REQUIREMENT => Pull out each line of the records holding the string "idContrat".

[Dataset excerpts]
========================

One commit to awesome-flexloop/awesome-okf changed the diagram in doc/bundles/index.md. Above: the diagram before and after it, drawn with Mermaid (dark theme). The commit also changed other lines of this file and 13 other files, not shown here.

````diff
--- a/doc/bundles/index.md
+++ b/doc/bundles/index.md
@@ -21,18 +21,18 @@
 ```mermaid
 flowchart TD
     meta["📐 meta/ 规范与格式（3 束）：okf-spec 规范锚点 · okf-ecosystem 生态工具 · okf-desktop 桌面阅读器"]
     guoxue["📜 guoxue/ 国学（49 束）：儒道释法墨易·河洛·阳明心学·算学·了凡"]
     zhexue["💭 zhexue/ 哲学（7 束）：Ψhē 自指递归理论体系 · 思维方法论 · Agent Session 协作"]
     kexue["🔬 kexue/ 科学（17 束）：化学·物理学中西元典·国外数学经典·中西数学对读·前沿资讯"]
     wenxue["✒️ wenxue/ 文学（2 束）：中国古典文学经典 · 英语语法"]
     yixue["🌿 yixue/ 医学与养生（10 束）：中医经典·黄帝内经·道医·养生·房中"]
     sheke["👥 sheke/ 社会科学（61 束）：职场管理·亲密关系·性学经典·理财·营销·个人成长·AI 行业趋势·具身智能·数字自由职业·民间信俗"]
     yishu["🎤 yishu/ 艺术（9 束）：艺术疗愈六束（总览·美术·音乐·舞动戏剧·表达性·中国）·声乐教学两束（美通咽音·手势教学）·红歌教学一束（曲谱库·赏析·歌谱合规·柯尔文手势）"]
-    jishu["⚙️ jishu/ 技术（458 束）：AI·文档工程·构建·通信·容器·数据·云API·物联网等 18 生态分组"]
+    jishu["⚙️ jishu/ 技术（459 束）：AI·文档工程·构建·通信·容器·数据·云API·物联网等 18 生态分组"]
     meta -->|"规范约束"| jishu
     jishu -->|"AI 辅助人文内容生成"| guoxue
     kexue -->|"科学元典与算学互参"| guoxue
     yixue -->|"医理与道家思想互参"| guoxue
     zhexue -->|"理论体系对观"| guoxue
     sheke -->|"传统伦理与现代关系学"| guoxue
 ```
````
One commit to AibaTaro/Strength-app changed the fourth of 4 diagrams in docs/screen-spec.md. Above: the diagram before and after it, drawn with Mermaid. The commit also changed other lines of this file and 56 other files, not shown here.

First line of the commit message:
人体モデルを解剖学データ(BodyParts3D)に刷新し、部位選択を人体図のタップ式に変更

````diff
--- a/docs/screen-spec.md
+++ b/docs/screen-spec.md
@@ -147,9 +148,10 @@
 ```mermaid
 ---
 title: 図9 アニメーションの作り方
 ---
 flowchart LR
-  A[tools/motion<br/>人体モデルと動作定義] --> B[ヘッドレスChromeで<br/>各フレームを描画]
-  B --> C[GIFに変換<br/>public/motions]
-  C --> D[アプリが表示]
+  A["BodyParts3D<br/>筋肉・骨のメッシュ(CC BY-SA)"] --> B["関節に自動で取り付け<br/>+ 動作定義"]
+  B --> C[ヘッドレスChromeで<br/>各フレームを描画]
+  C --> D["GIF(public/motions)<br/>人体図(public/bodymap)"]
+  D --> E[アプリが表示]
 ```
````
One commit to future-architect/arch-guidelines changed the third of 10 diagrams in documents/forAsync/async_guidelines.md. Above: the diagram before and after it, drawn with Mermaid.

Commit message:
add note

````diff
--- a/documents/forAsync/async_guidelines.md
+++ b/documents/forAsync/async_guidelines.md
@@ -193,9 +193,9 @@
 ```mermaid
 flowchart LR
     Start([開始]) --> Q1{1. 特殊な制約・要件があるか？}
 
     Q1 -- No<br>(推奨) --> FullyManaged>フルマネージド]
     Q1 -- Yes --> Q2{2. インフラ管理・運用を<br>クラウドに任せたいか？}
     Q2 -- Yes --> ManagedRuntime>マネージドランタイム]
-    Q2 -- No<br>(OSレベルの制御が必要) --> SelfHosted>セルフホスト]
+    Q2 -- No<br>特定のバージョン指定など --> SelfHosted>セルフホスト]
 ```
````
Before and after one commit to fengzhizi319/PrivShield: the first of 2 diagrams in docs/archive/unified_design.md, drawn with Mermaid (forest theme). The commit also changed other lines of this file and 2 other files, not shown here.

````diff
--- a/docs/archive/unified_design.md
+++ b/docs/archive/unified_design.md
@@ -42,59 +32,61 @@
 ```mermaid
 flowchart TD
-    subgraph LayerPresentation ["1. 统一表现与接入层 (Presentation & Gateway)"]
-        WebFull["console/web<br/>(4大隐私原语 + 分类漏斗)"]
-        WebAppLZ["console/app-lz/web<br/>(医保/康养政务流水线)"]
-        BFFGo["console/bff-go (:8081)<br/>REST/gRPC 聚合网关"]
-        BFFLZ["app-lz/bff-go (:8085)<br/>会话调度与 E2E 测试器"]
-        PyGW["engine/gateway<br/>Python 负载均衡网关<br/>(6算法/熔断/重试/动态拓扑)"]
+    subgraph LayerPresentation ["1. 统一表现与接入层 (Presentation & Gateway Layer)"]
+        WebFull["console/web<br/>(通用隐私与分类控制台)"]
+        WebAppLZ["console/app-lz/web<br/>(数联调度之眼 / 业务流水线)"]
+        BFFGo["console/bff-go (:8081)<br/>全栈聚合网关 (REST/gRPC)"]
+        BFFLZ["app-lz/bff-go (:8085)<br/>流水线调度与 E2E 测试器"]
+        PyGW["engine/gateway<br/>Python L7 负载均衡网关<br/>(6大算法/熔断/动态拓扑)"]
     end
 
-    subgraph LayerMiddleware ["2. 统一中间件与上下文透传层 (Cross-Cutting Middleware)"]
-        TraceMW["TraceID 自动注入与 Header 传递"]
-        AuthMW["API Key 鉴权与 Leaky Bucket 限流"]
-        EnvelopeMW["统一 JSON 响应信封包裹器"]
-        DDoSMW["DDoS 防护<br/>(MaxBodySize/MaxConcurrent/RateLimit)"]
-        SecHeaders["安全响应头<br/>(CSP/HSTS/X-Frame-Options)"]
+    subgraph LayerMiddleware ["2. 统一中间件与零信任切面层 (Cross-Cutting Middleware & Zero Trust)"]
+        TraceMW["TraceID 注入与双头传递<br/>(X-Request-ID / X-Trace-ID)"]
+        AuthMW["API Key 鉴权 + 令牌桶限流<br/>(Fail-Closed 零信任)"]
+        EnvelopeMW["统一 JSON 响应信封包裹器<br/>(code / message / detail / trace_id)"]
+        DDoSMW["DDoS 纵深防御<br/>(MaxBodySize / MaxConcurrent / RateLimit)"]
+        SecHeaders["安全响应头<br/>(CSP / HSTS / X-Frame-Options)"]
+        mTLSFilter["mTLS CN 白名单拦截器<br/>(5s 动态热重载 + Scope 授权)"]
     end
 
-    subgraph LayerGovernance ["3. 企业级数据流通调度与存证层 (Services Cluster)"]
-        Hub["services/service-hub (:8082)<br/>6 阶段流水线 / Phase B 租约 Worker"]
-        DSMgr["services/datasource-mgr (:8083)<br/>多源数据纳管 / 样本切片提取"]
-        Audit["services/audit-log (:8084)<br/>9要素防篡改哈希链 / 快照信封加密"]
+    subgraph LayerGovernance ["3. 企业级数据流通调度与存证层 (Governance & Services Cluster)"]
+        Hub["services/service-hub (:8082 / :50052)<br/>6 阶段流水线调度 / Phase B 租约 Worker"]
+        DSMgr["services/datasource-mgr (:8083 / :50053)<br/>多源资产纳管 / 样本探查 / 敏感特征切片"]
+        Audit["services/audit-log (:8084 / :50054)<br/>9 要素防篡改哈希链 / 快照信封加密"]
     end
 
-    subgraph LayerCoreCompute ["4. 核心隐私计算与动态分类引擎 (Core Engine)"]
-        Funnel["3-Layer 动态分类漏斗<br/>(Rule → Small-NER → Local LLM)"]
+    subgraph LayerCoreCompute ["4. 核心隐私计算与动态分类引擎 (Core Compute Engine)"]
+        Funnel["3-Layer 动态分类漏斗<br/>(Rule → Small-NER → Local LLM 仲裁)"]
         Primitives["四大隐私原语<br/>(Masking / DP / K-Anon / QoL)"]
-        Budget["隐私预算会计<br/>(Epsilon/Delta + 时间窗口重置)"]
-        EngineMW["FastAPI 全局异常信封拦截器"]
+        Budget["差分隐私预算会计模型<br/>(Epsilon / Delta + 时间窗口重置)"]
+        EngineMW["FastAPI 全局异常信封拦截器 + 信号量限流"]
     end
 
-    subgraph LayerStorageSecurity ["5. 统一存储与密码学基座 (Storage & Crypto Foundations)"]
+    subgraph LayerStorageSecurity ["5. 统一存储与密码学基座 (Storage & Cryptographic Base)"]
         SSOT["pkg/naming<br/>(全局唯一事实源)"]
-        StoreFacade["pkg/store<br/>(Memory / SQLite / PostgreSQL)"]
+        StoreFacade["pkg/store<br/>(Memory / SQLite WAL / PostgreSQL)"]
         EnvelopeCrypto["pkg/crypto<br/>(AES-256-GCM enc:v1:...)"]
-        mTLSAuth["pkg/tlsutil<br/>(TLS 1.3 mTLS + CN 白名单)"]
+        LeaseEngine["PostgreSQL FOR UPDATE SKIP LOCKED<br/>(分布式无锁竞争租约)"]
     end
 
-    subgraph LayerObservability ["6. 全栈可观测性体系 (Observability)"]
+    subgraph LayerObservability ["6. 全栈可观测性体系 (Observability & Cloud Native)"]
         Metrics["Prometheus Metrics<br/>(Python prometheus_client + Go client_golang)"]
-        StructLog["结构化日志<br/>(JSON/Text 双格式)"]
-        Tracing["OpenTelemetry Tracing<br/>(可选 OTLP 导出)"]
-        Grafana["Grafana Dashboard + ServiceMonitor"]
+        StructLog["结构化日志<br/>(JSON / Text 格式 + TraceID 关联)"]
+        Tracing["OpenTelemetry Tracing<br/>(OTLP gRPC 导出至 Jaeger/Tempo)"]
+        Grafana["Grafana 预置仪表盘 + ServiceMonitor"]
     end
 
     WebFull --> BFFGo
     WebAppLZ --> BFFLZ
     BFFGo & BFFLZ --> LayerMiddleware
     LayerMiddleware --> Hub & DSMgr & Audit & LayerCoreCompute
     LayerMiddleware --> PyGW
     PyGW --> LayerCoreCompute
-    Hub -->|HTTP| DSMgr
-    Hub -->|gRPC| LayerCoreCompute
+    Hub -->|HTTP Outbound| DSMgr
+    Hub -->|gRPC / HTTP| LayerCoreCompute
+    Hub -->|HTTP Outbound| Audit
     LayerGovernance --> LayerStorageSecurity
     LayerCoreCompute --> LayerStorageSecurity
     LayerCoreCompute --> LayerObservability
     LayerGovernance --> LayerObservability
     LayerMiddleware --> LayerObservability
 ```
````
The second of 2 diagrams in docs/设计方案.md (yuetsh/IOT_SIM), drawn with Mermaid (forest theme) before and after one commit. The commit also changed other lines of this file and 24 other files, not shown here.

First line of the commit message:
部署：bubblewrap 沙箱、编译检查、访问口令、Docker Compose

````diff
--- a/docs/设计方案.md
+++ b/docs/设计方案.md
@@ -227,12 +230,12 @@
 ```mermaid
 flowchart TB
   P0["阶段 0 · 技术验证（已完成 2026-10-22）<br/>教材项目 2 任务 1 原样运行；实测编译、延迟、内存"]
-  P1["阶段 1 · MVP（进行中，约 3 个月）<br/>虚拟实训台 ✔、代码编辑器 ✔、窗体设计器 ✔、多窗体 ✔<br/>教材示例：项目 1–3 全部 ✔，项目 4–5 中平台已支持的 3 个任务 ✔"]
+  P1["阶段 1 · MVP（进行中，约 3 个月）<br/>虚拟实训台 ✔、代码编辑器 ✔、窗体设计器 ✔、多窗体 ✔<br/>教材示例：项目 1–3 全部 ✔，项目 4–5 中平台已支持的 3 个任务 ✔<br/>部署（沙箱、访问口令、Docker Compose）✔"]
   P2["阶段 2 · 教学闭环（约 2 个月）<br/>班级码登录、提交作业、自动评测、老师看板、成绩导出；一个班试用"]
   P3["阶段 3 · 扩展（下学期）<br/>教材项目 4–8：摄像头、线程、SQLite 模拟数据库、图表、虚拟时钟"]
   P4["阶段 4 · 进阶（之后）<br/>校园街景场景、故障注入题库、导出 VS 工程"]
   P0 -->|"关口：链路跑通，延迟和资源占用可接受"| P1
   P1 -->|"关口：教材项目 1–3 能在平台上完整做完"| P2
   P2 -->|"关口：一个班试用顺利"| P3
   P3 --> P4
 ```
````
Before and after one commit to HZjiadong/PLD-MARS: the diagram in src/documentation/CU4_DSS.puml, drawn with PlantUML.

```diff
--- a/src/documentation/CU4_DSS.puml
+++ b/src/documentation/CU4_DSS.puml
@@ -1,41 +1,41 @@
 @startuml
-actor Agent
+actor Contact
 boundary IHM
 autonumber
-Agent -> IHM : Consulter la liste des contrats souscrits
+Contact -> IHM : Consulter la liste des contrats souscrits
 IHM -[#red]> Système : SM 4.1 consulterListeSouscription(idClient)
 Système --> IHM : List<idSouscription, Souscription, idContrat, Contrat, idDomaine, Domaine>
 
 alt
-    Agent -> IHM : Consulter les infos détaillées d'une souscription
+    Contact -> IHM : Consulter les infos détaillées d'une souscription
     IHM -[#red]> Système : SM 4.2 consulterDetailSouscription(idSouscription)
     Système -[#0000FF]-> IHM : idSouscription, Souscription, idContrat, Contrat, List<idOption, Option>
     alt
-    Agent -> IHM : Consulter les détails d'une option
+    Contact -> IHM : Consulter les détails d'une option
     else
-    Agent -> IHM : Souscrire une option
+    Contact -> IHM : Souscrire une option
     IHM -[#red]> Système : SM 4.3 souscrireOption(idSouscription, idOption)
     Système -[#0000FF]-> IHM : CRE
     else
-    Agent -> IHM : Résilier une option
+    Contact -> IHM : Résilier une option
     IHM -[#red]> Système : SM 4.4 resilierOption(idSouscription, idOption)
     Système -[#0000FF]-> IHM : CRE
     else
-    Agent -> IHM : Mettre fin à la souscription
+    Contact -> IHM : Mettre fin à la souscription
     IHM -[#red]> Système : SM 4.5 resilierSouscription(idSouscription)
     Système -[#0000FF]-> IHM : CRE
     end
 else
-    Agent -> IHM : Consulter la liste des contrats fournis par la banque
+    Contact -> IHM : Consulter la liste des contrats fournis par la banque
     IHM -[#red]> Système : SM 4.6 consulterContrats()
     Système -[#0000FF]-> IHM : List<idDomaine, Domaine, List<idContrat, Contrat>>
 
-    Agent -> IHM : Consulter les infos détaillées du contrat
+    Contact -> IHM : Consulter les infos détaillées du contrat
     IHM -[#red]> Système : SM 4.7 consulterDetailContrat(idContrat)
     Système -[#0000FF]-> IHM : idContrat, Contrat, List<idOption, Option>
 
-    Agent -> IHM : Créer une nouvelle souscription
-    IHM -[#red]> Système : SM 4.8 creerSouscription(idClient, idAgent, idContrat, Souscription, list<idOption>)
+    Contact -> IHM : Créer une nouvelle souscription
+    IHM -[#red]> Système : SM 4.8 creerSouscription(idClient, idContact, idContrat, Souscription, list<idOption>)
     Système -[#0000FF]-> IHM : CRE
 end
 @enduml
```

========================

EXPECTED ANSWER =>
 Système --> IHM : List<idSouscription, Souscription, idContrat, Contrat, idDomaine, Domaine>
     Système -[#0000FF]-> IHM : idSouscription, Souscription, idContrat, Contrat, List<idOption, Option>
     Système -[#0000FF]-> IHM : List<idDomaine, Domaine, List<idContrat, Contrat>>
     IHM -[#red]> Système : SM 4.7 consulterDetailContrat(idContrat)
     Système -[#0000FF]-> IHM : idContrat, Contrat, List<idOption, Option>
-    IHM -[#red]> Système : SM 4.8 creerSouscription(idClient, idAgent, idContrat, Souscription, list<idOption>)
+    IHM -[#red]> Système : SM 4.8 creerSouscription(idClient, idContact, idContrat, Souscription, list<idOption>)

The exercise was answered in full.